**YOUR INSTRUCTIONS:**
Using "loans" as the search string, find the matching lines below and copy them.

**PROVIDED MATERIAL:**

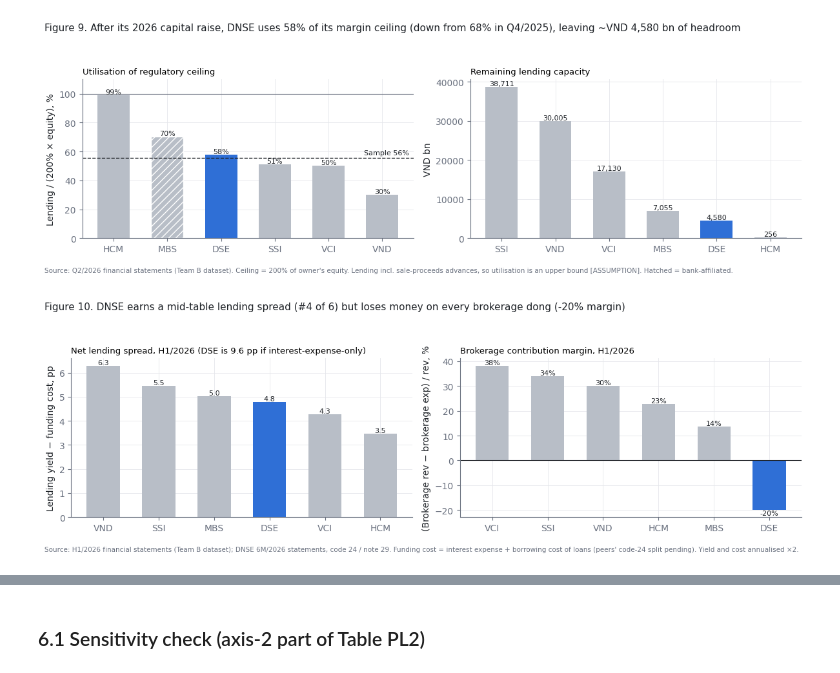
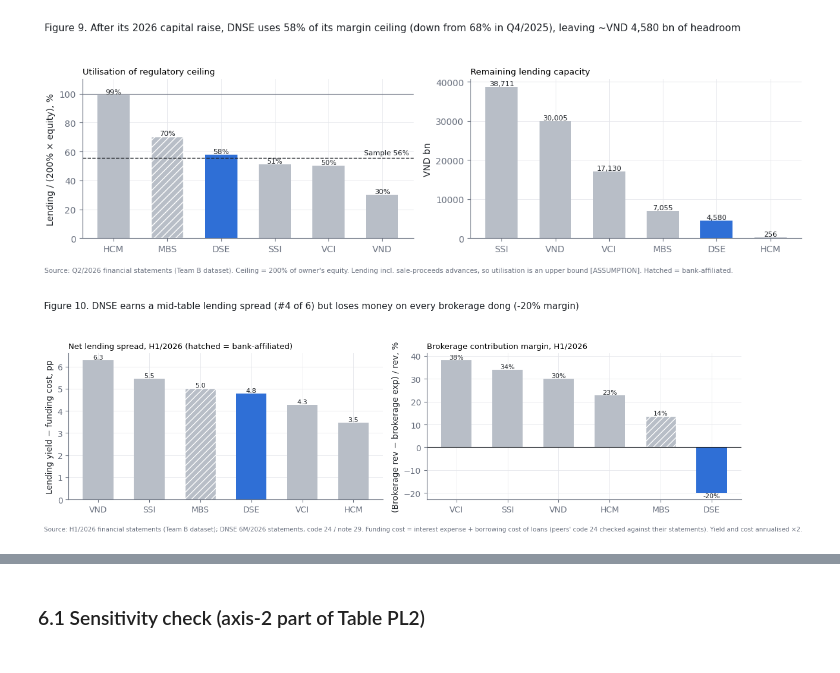
Before and after one commit to Xx-Pumpkin-xX/fba_roadto30_2026, a Jupyter notebook: notebook/B1_axis2_supply_side.ipynb, the cells around one changed output, grey strips where cells are left out. Drawn from its saved outputs; the diff is of its cells as text; code cells hidden in the pictures.

Commit message:
Quarterly FS data, verified sources, merged 2.4 capability & price rule

```diff
--- a/notebook/B1_axis2_supply_side.ipynb
+++ b/notebook/B1_axis2_supply_side.ipynb
@@ -316,6 +383,11 @@ for i, t in enumerate(TICKERS, start=2):
 dse_ds = ds[ds.broker == "DSE"].set_index("quarter").share
 for i, q in enumerate(["Q4/2024", "Q1/2025", "Q2/2025", "Q3/2025", "Q4/2025", "Q1/2026", "Q2/2026"], start=2):
     check(f"DSE deriv share {q}", "2.1_Derivatives", f"O{i}", dse_ds[q])
+dl = pd.read_csv(ROOT / "data/sources/derivatives_share_links.csv", encoding="utf-8-sig").set_index("period")
+for q in ["Q3/2025", "Q4/2025", "Q1/2026", "Q2/2026"]:
+    assert np.isclose(dl.at[q, "dse_share"], dse_ds[q], atol=5e-5), q
+log("D24", "2.1_Derivatives", "O5:O8", "Sources D4-D7 had no link",
+    "Checked against HNX releases (Q3/25, Q4/25, Q2/26) and Vietstock citing HNX (Q1/26): 4/4 match")
 p = deriv_param
 sides_year = p["matched_contracts_h1_26"] * p["dse_share_h1_26"] * p["side_factor"] * p["annualisation"]
 check("deriv revenue low fee (bn/yr)",  "2.3_Derivatives", "G10", sides_year * fee.fee_vnd.min() / 1e9)
@@ -540,26 +625,30 @@ plt.show()
 # %%
 fig, axes = plt.subplots(1, 2, figsize=(12, 4))
 e = eff.sort_values("spread_A_pp", ascending=False)
 bars = axes[0].bar(e.ticker, e.spread_A_pp, color=bar_colors(e.ticker), width=0.6)
+BANK = set(bs.loc[bs.bank_affiliated, "ticker"])
+for bar, t in zip(bars, e.ticker):
+    if t in BANK: bar.set_hatch("///"); bar.set_edgecolor("white")
 axes[0].bar_label(bars, labels=[f"{x:.1f}" for x in e.spread_A_pp], fontsize=8, color=INK)
-dse_B = eff.set_index("ticker").at["DSE", "spread_B_pp"]
 axes[0].set_ylabel("Lending yield − funding cost, pp")
-axes[0].set_title(f"Net lending spread, H1/2026 (DSE is {dse_B:.1f} pp if interest-expense-only)",
+axes[0].set_title("Net lending spread, H1/2026 (hatched = bank-affiliated)",
                   fontsize=9.5, loc="left")
 e2 = eff.sort_values("contrib_margin_h1_26", ascending=False)
 bars = axes[1].bar(e2.ticker, e2.contrib_margin_h1_26 * 100, color=bar_colors(e2.ticker), width=0.6)
+for bar, t in zip(bars, e2.ticker):
+    if t in BANK: bar.set_hatch("///"); bar.set_edgecolor("white")
 axes[1].bar_label(bars, labels=[f"{x:.0%}" for x in e2.contrib_margin_h1_26], fontsize=8, color=INK)
 axes[1].axhline(0, color=INK, lw=0.8)
 axes[1].set_ylabel("(Brokerage rev − brokerage exp) / rev, %")
 axes[1].set_title("Brokerage contribution margin, H1/2026", fontsize=9.5, loc="left")
 ea = eff.set_index("ticker")
 fig.suptitle(f"Figure 10. DNSE earns a mid-table lending spread (#{ea.at['DSE','rank_spread_A']} of 6) "
              f"but loses money on every brokerage dong ({ea.at['DSE','contrib_margin_h1_26']:.0%} margin)",
              x=0.01, ha="left", fontsize=11, color=INK)
 footer(fig, "Source: H1/2026 financial statements (Team B dataset); DNSE 6M/2026 statements, code 24 / note 29. Funding cost = interest "
-            "expense + borrowing cost of loans (peers' code-24 split pending). Yield and cost annualised ×2.")
+            "expense + borrowing cost of loans (peers' code 24 checked against their statements). Yield and cost annualised ×2.")
 fig.tight_layout(rect=(0, 0.05, 1, 0.92))
 fig.savefig(FIG / "Fig10_B1_efficiency.png", dpi=200)
 plt.show()
 # %% [output]
-[figure, old version]
+[figure, new version]
```
Also changed, not shown: parts of 19 cells of this notebook, 26 other files.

**FINISHED EXERCISE:**
-            "expense + borrowing cost of loans (peers' code-24 split pending). Yield and cost annualised ×2.")
+            "expense + borrowing cost of loans (peers' code 24 checked against their statements). Yield and cost annualised ×2.")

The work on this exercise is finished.